While there are many growth opportunities and different options for care models, the segment presents a lot of challenges. The shortage of well-trained staff is perhaps the single largest bottleneck. Many operators take matters into their own hands by setting up training programs. A related challenge is with workers objecting to performing a variety of task types. For example, cleaners will only clean, nurses will only provide nursing care etc. This is problematic in an environment where a more multi-functional mindset is optimal. Another common problem is reluctance among staff to report health-related incidents, notably residents falling.

One provider noted that the families of residents, especially in developing countries, can have unrealistically high expectations of staff-to-resident ratios—they expect a lot of staff, whereas operators prefer less, more efficient staff, partly to make the business model more affordable. Tensions can also arise due to independent-living residents (supported by their families) not wishing to be mixed with assisted-living residents. For example, independent-living residents can object to a presence of healthcare workers during mealtimes. In the field of mental health, providers need to consider that residents who suffer from dementia will need specialized care.

To maintain residents’ wellness, one provider underscored the benefit of organizing social and physical activities as a way of staving off rapid deterioration in residents’ mental and physical faculties. In practice, residents tend to need some encouragement to participate in these activities.

Whatever service model senior care providers choose, it is essential that they demonstrate a high level of quality care. Equally essential, at least in the case of residential facility operators, is that they achieve a high occupancy rate given the high real estate costs involved with these types of businesses. In addition, given the absence of long-term care insurance or government subsidies in many developing countries, providers need to develop different business models than those commonly deployed in developed countries where social security systems cover the elderly.

In sum, this segment presents rich opportunities but also challenges that only investors with a solid understanding of senior care, healthcare, demographics, and cultural dynamics can rightfully take on.

Select Countries Population 65+ years (2020) Percentage of pop. 65+ years (2020)
Japan 35.7 million 28.2 = highest
USA 55.1 16.6
China 173.6 173.6
India 90.6 6.6
Brazil 20.4 9.5
Indonesia 15.7 5.8
Mexico 10.1 7.5
Pakistan 9.5 4.5
Vietnam 7.9 8.1
Turkey 7.4 8.8
Poland 7.0 18.6
Nigeria 5.7 2.7
Philippines 5.7 5.2
Argentina 5.3 11.6
Chile 2.3 12.2
Malaysia 2.3 7.0
Kenya 1.5 2.9

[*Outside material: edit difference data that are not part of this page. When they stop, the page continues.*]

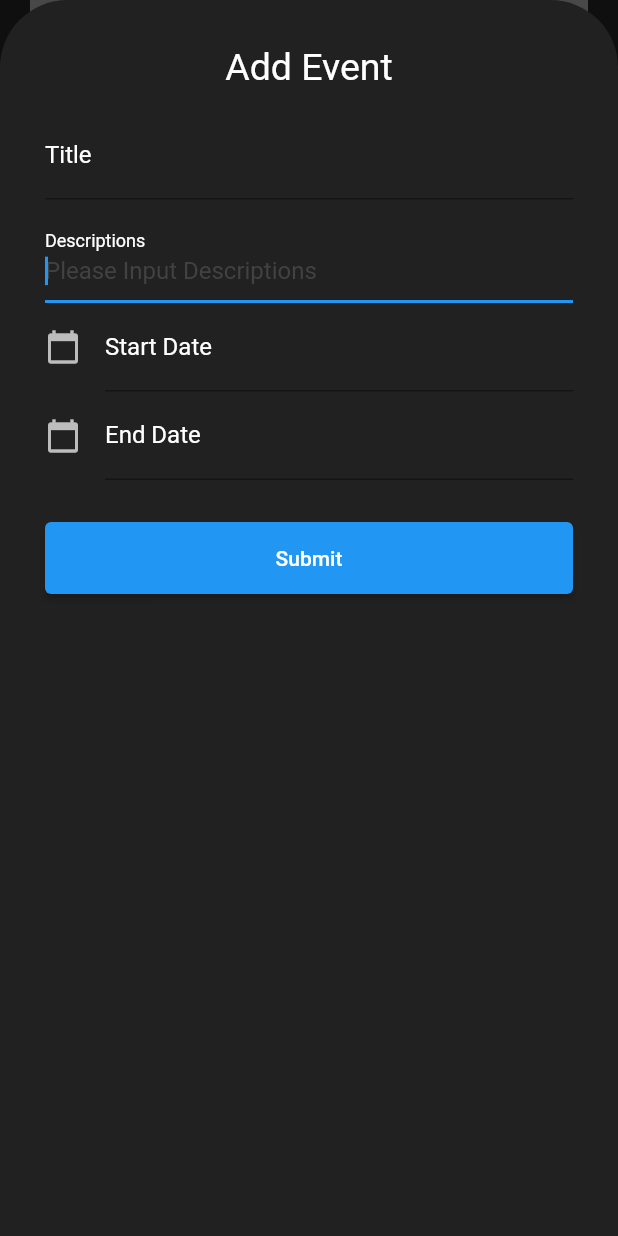
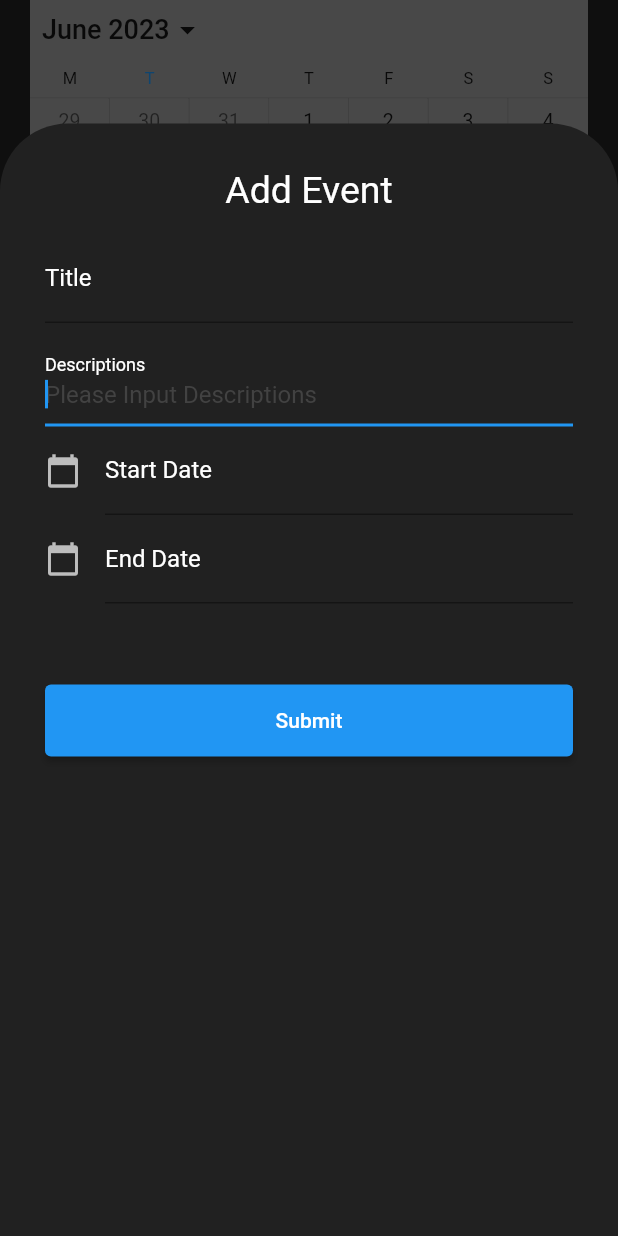
Before and after one commit to matthew99617/funds_management, a Flutter app: the CalendarScreen screen opened by its route, after a tap on "Add Event", on a phone screen of 412 x 824 dp. Run offline on Flutter 3.47's test engine with Material 2 defaults, Android fonts, the phone set to English and light mode, and no system bars; drawn by our look-alikes of syncfusion_flutter_calendar; our stand-ins replace auto_route, bloc, date_field, flutter_bloc, fluttertoast, shared_preferences; accounts and stored records are empty.

Commit message:
Bug Fix on ShowBottomSheet (add Event)

```diff
--- a/lib/presentation/screen/calendar/calendar_screen.dart
+++ b/lib/presentation/screen/calendar/calendar_screen.dart
@@ -68,7 +68,7 @@ class _CalendarScreenState extends State<CalendarScreen> {
             context: context,
             constraints: BoxConstraints.loose(Size(
               MediaQuery.of(context).size.width,
-              MediaQuery.of(context).size.height,)
+              MediaQuery.of(context).size.height * 0.9,)
             ),
             isScrollControlled: true,
             shape: RoundedRectangleBorder(
@@ -99,11 +99,9 @@ class _CalendarScreenState extends State<CalendarScreen> {
               appointmentDisplayCount: 4,
             ),
             onTap: calendarTapped,
-            viewNavigationMode: ViewNavigationMode.snap,
             backgroundColor: Colors.grey,
             firstDayOfWeek: 1,
           showDatePickerButton: true,
-          allowViewNavigation: true,
           ),
       )
     );
--- a/lib/presentation/screen/calendar/component/calendar_bottom_sheet.dart
+++ b/lib/presentation/screen/calendar/component/calendar_bottom_sheet.dart
@@ -1,5 +1,6 @@
 import 'package:date_field/date_field.dart';
 import 'package:flutter/material.dart';
+import 'package:fluttertoast/fluttertoast.dart';
 import 'package:funds_management/shared/colors.dart';
 import 'package:intl/intl.dart';
 
@@ -28,7 +29,7 @@ class _CalendarBottomSheetState extends State<CalendarBottomSheet> {
   final GlobalKey _formKey = GlobalKey<FormState>();
   TextEditingController dateInputStartDate = TextEditingController();
   TextEditingController dateInputEndDate = TextEditingController();
-
+  var temp = "";
 
   DateTime firstYear = DateTime.now();
   DateTime lastYear = DateTime.utc(DateTime.now().year.toInt() + 1 , 12, 31);
@@ -182,6 +183,8 @@ class _CalendarBottomSheetState extends State<CalendarBottomSheet> {
                 return v!.trim().isNotEmpty ? null : "You don't have any change on EndDate!!";
               },
             ),
+            SizedBox(height: 10,),
+            Text(temp.toString()),
             Padding(
               padding: const EdgeInsets.only(top: 28.0),
               child: Row(
@@ -194,7 +197,11 @@ class _CalendarBottomSheetState extends State<CalendarBottomSheet> {
                       ),
                       onPressed: () {
                         if ((_formKey.currentState as FormState).validate()) {
-
+                          // if (DateTime.parse(dateInputStartDate.text).isBefore(DateTime.parse(dateInputEndDate.text))){
+                          //   setState(() {
+                          //     Text("EndDateTime must before StartDateTime!");
+                          //   });
+                          // }
                         }
                       },
                     ),
--- a/pubspec.yaml
+++ b/pubspec.yaml
@@ -51,6 +51,7 @@ dependencies:
   convert: ^3.1.1
   json_annotation: ^4.8.1
   date_field: ^3.0.5
+  fluttertoast: ^8.2.2
 
 dev_dependencies:
   flutter_test:
```
Also changed, not shown: pubspec.lock.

Source: United Nations Population Division, World Population Prospects 2017

Published in May 2019